--- ENTRIES SUPPLIED Enclosed Below ---

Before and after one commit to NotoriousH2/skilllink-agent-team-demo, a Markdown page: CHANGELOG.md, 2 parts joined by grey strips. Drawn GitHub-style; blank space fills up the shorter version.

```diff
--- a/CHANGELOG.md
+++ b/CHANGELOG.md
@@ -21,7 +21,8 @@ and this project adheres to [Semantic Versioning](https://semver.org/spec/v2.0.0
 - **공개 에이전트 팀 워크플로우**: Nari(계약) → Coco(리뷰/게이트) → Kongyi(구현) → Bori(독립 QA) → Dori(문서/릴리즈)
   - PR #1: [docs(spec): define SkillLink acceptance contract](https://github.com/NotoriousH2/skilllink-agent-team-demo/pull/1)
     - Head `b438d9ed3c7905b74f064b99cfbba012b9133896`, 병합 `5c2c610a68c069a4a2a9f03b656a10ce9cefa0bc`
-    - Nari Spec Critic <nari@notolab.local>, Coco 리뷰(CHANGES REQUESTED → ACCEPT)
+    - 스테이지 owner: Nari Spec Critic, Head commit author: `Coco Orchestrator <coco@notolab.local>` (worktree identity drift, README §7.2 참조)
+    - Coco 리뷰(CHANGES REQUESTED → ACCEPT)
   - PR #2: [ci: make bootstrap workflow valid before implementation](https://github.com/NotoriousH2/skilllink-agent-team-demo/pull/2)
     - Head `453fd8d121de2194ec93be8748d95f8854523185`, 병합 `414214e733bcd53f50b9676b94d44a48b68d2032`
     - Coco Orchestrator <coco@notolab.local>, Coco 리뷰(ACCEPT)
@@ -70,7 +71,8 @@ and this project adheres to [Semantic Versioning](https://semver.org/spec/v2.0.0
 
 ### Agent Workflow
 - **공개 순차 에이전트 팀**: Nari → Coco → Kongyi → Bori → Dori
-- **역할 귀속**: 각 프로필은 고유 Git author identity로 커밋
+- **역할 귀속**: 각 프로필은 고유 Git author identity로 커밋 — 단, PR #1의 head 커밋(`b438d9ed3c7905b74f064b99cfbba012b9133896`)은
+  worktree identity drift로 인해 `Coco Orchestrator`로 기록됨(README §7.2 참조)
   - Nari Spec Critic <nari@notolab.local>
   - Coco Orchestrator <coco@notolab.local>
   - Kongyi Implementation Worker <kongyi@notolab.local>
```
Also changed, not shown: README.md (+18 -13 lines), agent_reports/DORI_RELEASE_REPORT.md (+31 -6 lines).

--- End of Enclosed ENTRIES SUPPLIED ---

Go through the material and copy every line in which the word "skilllink" occurs.

* SOLVED EXERCISE:
Before and after one commit to NotoriousH2/skilllink-agent-team-demo, a Markdown page: CHANGELOG.md, 2 parts joined by grey strips. Drawn GitHub-style; blank space fills up the shorter version.
   - PR #1: [docs(spec): define SkillLink acceptance contract](https://github.com/NotoriousH2/skilllink-agent-team-demo/pull/1)
   - PR #2: [ci: make bootstrap workflow valid before implementation](https://github.com/NotoriousH2/skilllink-agent-team-demo/pull/2)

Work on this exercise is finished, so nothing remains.